- n. A vessel for drawing up water from a well: often used in pairs, one ascending while the other descends. It is usually of wood, and barrel-shaped; in some parts of Europe copper vessels are used.
“I can't see how you could not notice that a well-bucket you use every day had been overtaken by a morning glory vine.”
“By the time this cautious search is over, a stout ironbound bucket, precisely like a well-bucket, has been attached to one end of the whip; while the other end, being stretched across the deck, is there held by two or three alert hands.”
“He drops the well-bucket down the stone-sided well, holding to the rope, letting the heavy oak and iron splinter the surface ice.”
“He took the well-bucket to get some water to drink - and lo and behold the pipe was in the bottom of the bucket!”
“In front of the house the well-bucket, hanging high upon the sweep, seemed dropping gold into the depths beneath.”
“Out of a single rock, separated into fragments, he built a cottage: it was a lonely spot, and the snakes from the fissures were in the habit of sharing the contents of his well-bucket.”
“It worked almost like a well-bucket and was quite easy to manage.”
“Then ef it's groceries, ur milk, ur peddlers 'stuff, ur what not, you have to go to the dumb-waiter that fetches things up through a hole in the wall like a well-bucket an' take the things off.”
“He's very good to me, and brings over shavings and kindling-wood, and made me a new well-bucket for nothing.”
“Mr. Craig says 't she can easy fish the tail up with the well-bucket, but fishin 'for suthin' 's you can't see ain't so funny as a woman's husband 's apt to make out.”

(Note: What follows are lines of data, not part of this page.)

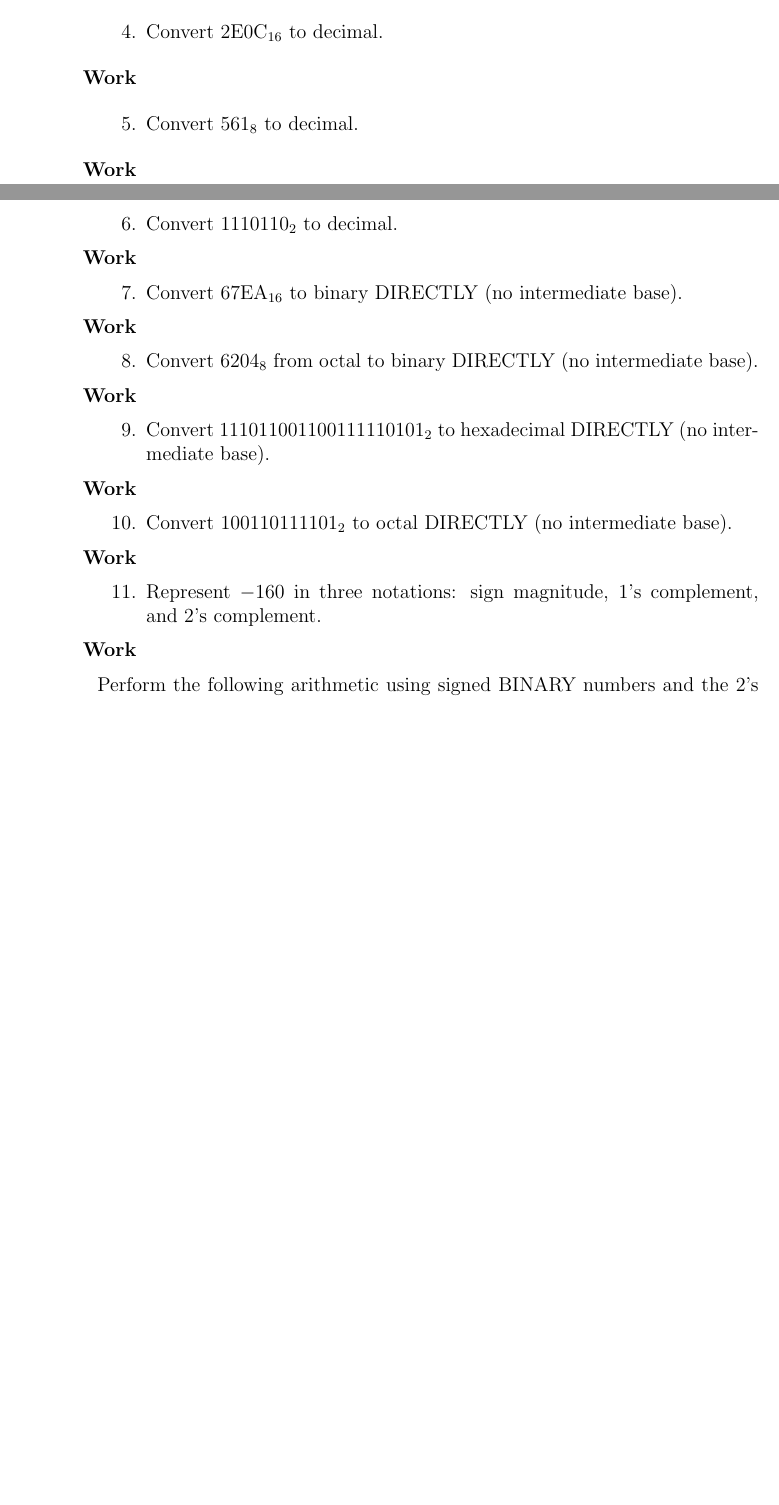
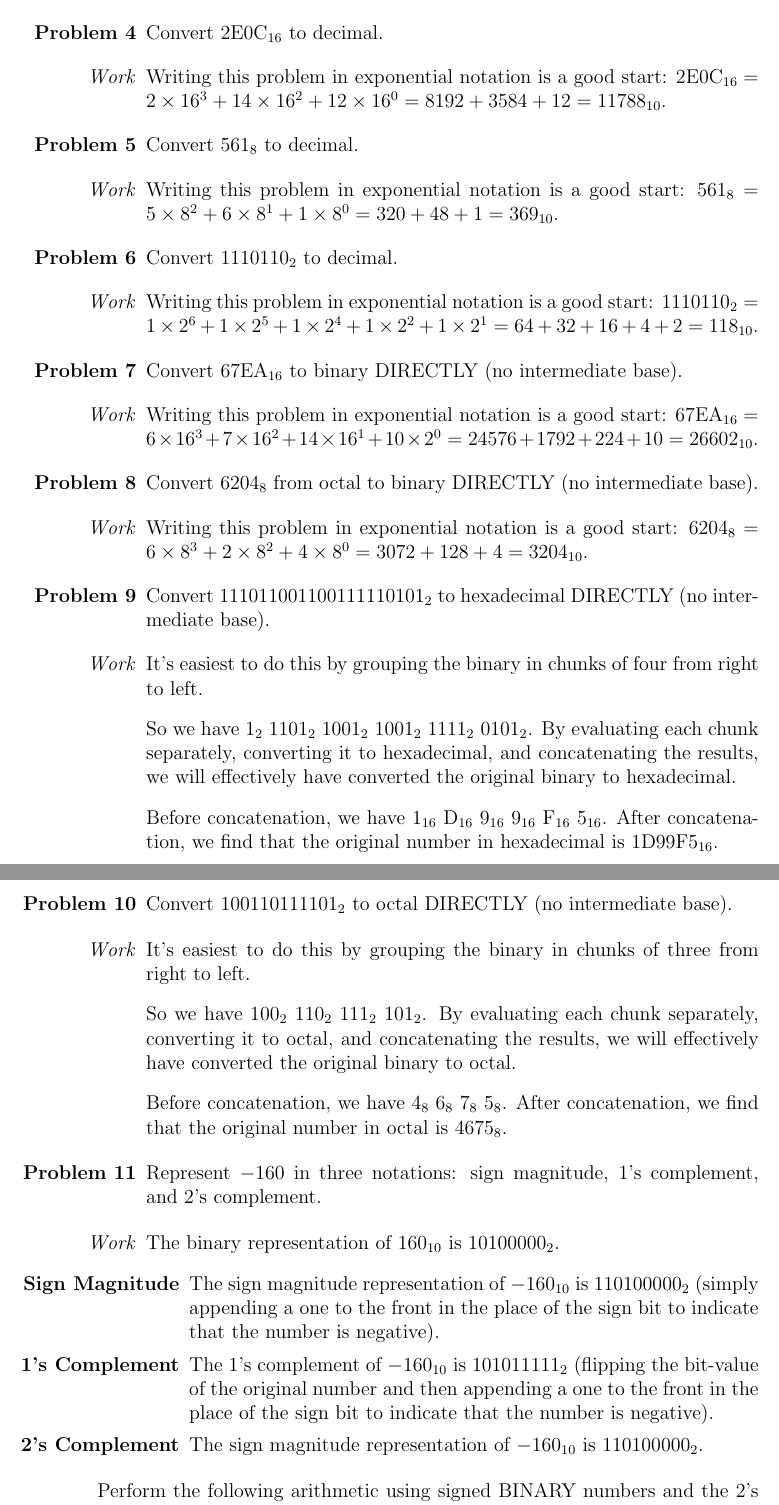
Before and after one commit to ConnorBaker/CSC205, a LaTeX problem sheet (Homework1/Homework1.tex): two parts of pages 2 and 3 of 3 before the commit and two parts of pages 3 and 4 of 5 after it, joined at a grey line, cut so that both start at the same text, the shorter picture padded with empty space. Compiled offline with pdfLaTeX.

Commit message:
Homework1: v0.1b

```diff
--- a/Homework1/Homework1.tex
+++ b/Homework1/Homework1.tex
@@ -66,95 +70,104 @@ Instructions:  Solve all problems below, showing ALL work (calculations).  Simpl
+  \item[\textbf{Check}] The number 1FFF$_{16}$ can be written as $1\times16^3+15\times16^2+15\times16^1+15\times16^0$, which is $8191_{10}$.
 \end{enumerate}
 
 % Problem 4
 \begin{enumerate}
-\item[4.] Convert 2E0C$_{16}$ to decimal.
+  \item[\textbf{Problem 4}] Convert 2E0C$_{16}$ to decimal.
 \end{enumerate}
 
 % Proof
 \begin{enumerate}
-  \item[\textbf{Work}]
+  \item[\textit{Work}] Writing this problem in exponential notation is a good start: 2E0C$_{16} = 2\times16^3+14\times16^2+12\times16^0 = 8192+3584+12=11788_{10}$.
 \end{enumerate}
 
 % Problem 5
 \begin{enumerate}
-\item[5.] Convert $561_8$ to decimal.
+  \item[\textbf{Problem 5}] Convert $561_8$ to decimal.
 \end{enumerate}
 
 % Proof
 \begin{enumerate}
-  \item[\textbf{Work}]
+  \item[\textit{Work}] Writing this problem in exponential notation is a good start: $561_8 = 5\times8^2+6\times8^1+1\times8^0 = 320+48+1=369_{10}$.
 \end{enumerate}
-
 
 % Problem 6
 \begin{enumerate}
-\item[6.] Convert $1110110_2$ to decimal.
+  \item[\textbf{Problem 6}] Convert $1110110_2$ to decimal.
 \end{enumerate}
 
 % Proof
 \begin{enumerate}
-  \item[\textbf{Work}]
+  \item[\textit{Work}] Writing this problem in exponential notation is a good start: $1110110_2 = 1\times2^6+1\times2^5+1\times2^4+1\times2^2+1\times2^1 = 64+32+16+4+2=118_{10}$.
 \end{enumerate}
 
 
 % Problem 7
 \begin{enumerate}
-\item[7.] Convert 67EA$_{16}$ to binary DIRECTLY (no intermediate base).
+  \item[\textbf{Problem 7}] Convert 67EA$_{16}$ to binary DIRECTLY (no intermediate base).
 \end{enumerate}
 
 % Proof
 \begin{enumerate}
-  \item[\textbf{Work}]
+  \item[\textit{Work}] Writing this problem in exponential notation is a good start: 67EA$_{16} = 6\times16^3+7\times16^2+14\times16^1+10\times2^0 = 24576+1792+224+10=26602_{10}$.
 \end{enumerate}
 
 
 % Problem 8
 \begin{enumerate}
-\item[8.] Convert $6204_8$ from octal to binary DIRECTLY (no intermediate base).
+  \item[\textbf{Problem 8}] Convert $6204_8$ from octal to binary DIRECTLY (no intermediate base).
 \end{enumerate}
 
 % Proof
 \begin{enumerate}
-  \item[\textbf{Work}]
+  \item[\textit{Work}] Writing this problem in exponential notation is a good start: $6204_8 = 6\times8^3+2\times8^2+4\times8^0 = 3072+128+4=3204_{10}$.
 \end{enumerate}
 
 
 % Problem 9
 \begin{enumerate}
-\item[9.] Convert $111011001100111110101_2$ to hexadecimal DIRECTLY (no intermediate base).
+  \item[\textbf{Problem 9}] Convert $111011001100111110101_2$ to hexadecimal DIRECTLY (no intermediate base).
 \end{enumerate}
 
 % Proof
 \begin{enumerate}
-  \item[\textbf{Work}]
+  \item[\textit{Work}] It's easiest to do this by grouping the binary in chunks of four from right to left.
+  \item[] So we have $1_2$ $1101_2$ $1001_2$ $1001_2$ $1111_2$ $0101_2$. By evaluating each chunk separately, converting it to hexadecimal, and concatenating the results, we will effectively have converted the original binary to hexadecimal.
+  \item[] Before concatenation, we have $1_{16}$ D$_{16}$ 9$_{16}$ 9$_{16}$ F$_{16}$ 5$_{16}$. After concatenation, we find that the original number in hexadecimal is 1D99F5$_{16}$.
 \end{enumerate}
 
 
 % Problem 10
 \begin{enumerate}
-\item[10.] Convert $100110111101_2$ to octal DIRECTLY (no intermediate base).
+  \item[\textbf{Problem 10}] Convert $100110111101_2$ to octal DIRECTLY (no intermediate base).
 \end{enumerate}
 
 % Proof
 \begin{enumerate}
-  \item[\textbf{Work}]
+  \item[\textit{Work}] It's easiest to do this by grouping the binary in chunks of three from right to left.
+  \item[] So we have $100_2$ $110_2$ $111_2$ $101_2$. By evaluating each chunk separately, converting it to octal, and concatenating the results, we will effectively have converted the original binary to octal.
+  \item[] Before concatenation, we have $4_8$ $6_8$ $7_8$ $5_8$. After concatenation, we find that the original number in octal is $4675_8$.
 \end{enumerate}
 
 
 % Problem 11
 \begin{enumerate}
-\item[11.] Represent $-160$ in three notations: sign magnitude, 1’s complement, and 2’s complement.
+  \item[\textbf{Problem 11}] Represent $-160$ in three notations: sign magnitude, 1’s complement, and 2’s complement.
 \end{enumerate}
 
 % Proof
 \begin{enumerate}
-  \item[\textbf{Work}]
+  \item[\textit{Work}] The binary representation of $160_{10}$ is $10100000_2$.
+  \begin{enumerate}
+    \item[\textbf{Sign Magnitude}] The sign magnitude representation of $-160_{10}$ is $110100000_2$ (simply appending a one to the front in the place of the sign bit to indicate that the number is negative).
+    \item[\textbf{1's Complement}] The 1's complement of $-160_{10}$ is $101011111_2$ (flipping the bit-value of the original number and then appending a one to the front in the place of the sign bit to indicate that the number is negative).
+    \item[\textbf{2's Complement}] The sign magnitude representation of $-160_{10}$ is $110100000_2$.
+  \end{enumerate}
 \end{enumerate}
 
 \noindent Perform the following arithmetic using signed BINARY numbers and the 2’s complement representation.
 % Problem 12
 \begin{enumerate}
-\item[12.] $27+19$
+  \item[\textbf{Problem 12}] $27+19$
 \end{enumerate}
 
 % Proof
```
Also changed, not shown: Homework1/Homework1.pdf, Homework1/Homework1.tex (44 more changed lines).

‘well-bucket’ hasn't been added to any lists yet.
Looking for tweets for well-bucket.